The figure is said to have been found near a well near Carrhouse Lane in Mottram Moor / Google Earth.

By Henrik Thiil Nielsen, 2021-06-18. Revised by Henrik Thiil Nielsen, 2021-06-18.

A sculpture found at or near a well on or near Carrhouse Lane in Mottram Moor was believed locally to depict Robin Hood and was accordingly known under that name.

The artifact was described as follows in 1998:

[...] an attractive squatting full-size figure from Mottram Moor which may depict a native hunting deity. This figure is a half-life sized sculpture carved in one piece upon a low square plinth. Found near a spring, the figure once carried a bow which has since been lost, as at some stage the carving has been damaged [p. 229:] resulting in the loss of the left hand. [...] the circumstances of its original discovery remain unclear but in local tradition the figure was known as "Robin Hood" and a public house near the find-spot took its name from the local traditions surrounding the figure. [...] the "squatting" figure is [...] enigmatic in style due to the rarity of Celtic depiction of the full human figure. The face shows typical "Celtic" features in respect of the small lentoid eyes and individual curls of hair carved upon the head in Graceo-Roman style, and wears a short tunic which can be compared with figures known from Gaul, of second century AD date.[1]

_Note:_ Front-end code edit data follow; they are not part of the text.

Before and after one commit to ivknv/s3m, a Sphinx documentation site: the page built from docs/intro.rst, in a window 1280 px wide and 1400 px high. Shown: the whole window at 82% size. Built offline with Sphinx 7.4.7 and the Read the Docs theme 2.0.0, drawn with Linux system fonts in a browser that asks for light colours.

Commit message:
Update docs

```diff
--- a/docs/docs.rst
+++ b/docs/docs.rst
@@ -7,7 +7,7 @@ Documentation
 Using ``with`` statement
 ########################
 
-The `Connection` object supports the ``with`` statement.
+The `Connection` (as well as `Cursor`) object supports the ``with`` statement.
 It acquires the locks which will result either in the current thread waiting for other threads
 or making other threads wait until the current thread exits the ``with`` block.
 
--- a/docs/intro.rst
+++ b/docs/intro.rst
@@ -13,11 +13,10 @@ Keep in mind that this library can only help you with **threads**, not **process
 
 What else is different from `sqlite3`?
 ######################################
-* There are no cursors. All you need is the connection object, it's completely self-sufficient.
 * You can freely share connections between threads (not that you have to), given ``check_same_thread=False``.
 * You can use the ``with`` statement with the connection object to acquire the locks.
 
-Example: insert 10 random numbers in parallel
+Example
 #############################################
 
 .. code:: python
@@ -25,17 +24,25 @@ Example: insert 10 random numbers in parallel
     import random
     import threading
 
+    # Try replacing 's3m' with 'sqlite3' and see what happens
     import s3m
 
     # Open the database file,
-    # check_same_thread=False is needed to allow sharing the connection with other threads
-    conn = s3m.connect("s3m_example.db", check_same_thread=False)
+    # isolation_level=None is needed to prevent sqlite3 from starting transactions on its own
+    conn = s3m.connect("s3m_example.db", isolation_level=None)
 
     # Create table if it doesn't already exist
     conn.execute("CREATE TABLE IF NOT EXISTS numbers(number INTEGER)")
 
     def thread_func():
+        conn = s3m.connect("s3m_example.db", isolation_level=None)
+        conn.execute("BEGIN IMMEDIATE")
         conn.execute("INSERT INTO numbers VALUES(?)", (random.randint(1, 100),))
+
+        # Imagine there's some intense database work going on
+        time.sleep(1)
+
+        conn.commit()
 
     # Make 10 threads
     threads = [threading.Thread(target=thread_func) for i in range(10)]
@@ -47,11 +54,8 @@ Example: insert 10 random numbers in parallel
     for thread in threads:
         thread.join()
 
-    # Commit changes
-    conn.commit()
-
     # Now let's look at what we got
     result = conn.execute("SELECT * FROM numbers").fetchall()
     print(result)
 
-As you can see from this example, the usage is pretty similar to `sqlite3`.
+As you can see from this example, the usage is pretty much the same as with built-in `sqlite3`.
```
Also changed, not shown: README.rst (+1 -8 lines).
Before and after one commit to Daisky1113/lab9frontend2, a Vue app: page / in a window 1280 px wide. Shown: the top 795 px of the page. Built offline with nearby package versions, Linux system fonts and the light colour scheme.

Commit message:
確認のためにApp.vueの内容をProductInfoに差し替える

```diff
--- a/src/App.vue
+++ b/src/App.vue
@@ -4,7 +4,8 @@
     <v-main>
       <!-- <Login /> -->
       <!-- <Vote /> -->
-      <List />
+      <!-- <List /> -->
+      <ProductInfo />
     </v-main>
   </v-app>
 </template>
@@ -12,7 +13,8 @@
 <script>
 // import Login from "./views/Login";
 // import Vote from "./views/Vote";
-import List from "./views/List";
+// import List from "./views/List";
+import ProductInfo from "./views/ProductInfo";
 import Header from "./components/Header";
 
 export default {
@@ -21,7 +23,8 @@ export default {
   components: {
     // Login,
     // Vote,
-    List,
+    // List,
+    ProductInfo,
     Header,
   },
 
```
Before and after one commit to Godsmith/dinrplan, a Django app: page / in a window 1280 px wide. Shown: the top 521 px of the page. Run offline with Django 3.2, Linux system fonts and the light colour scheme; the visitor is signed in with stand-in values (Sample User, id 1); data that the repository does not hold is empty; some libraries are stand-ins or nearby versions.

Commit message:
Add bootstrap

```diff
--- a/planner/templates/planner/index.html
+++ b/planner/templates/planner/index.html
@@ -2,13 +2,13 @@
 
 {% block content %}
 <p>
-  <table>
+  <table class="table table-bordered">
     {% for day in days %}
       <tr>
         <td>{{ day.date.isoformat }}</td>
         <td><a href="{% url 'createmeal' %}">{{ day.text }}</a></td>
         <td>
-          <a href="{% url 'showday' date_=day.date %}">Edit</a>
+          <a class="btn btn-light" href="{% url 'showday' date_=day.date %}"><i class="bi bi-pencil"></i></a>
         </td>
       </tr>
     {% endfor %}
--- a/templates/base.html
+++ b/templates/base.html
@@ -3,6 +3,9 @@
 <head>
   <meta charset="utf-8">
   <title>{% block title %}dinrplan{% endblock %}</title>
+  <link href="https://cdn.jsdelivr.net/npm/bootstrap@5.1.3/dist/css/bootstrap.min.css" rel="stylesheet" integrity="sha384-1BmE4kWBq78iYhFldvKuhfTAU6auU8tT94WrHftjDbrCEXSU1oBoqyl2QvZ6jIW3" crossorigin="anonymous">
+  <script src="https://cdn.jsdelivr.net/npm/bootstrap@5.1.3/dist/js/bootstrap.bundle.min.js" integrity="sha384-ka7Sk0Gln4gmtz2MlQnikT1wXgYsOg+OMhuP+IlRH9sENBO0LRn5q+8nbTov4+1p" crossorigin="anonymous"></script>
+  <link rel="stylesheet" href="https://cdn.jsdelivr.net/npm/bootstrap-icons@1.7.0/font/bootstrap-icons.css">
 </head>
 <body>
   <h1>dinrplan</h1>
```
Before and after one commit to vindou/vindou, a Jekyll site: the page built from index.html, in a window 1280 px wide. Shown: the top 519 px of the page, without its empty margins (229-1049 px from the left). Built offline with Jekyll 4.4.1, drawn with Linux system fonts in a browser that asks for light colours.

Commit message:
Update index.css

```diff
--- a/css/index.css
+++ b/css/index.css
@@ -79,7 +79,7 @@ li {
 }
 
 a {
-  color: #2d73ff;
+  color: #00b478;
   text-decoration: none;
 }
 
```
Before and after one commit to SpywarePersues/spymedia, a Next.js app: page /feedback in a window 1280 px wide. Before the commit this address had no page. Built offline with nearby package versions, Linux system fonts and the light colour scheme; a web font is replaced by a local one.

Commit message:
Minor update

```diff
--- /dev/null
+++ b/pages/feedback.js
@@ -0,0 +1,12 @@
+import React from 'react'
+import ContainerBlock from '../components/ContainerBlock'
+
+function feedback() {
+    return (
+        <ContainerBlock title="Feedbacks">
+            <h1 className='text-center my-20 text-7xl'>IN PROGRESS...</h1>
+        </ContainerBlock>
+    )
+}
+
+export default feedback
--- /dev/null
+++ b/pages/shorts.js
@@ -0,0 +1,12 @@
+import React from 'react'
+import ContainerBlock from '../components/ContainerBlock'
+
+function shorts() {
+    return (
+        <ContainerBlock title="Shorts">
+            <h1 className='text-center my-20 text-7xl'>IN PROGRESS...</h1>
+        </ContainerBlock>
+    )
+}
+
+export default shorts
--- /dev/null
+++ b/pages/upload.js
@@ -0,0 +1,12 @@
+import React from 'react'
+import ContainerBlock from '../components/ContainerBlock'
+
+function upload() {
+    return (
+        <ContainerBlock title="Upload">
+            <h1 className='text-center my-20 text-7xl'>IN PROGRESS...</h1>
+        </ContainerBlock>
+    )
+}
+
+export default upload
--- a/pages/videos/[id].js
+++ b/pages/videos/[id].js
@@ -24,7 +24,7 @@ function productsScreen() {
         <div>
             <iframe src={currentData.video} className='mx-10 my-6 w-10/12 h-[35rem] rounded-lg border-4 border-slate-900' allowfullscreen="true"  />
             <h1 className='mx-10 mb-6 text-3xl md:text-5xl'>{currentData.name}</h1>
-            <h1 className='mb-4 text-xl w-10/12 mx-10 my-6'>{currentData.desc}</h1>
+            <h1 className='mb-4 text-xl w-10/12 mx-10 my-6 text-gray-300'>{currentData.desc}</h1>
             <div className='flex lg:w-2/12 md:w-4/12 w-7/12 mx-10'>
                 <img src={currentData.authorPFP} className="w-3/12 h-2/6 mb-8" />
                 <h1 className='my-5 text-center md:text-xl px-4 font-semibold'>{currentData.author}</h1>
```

Comparable figures are known from Northumberland, Lancashire and South Yorkshire. It has been suggested that the head of the figure was reworked at some point to remove a hood or horns and that the sculpture depicts Cernunnos. If its date remains uncertain, the sculpture bears clear marks of Romano-Celtic influence.[2]

A look at the early 6" O.S. maps listed below will make it clear that there were several wells in the immediate vicinity, any of which may have been that where the sculpture was found. The coordinate indicated on the interactive map on this page is or was the location of one of these wells. It is quite unclear if this is the well in question. The artifact was acquired by Manchester Museum in 1974.[3] The local traditions were first recorded as late as 1993 and 1996.[4] If the name of the public house was in fact inspired by the sculpture, the latter would have to have been discovered no later than 1798, when the Robin Hood public house first figures in the records. While this is of course possible, it must be noted that IRHB currently includes information on 226 public houses named after Robin Hood, and with the possible – though not likely – exception of this at Mottram Moor, not one of them seems to have needed such an exotic reason to acquire the name Robin Hood. In all probability the Robin Hood Farm also situated on Carrhouse Lane was named after the public house, but of course it might also owe its name to the sculpture if this were recorded before 1798.

Gazetteers

Sources

Maps

Background

Also see


Notes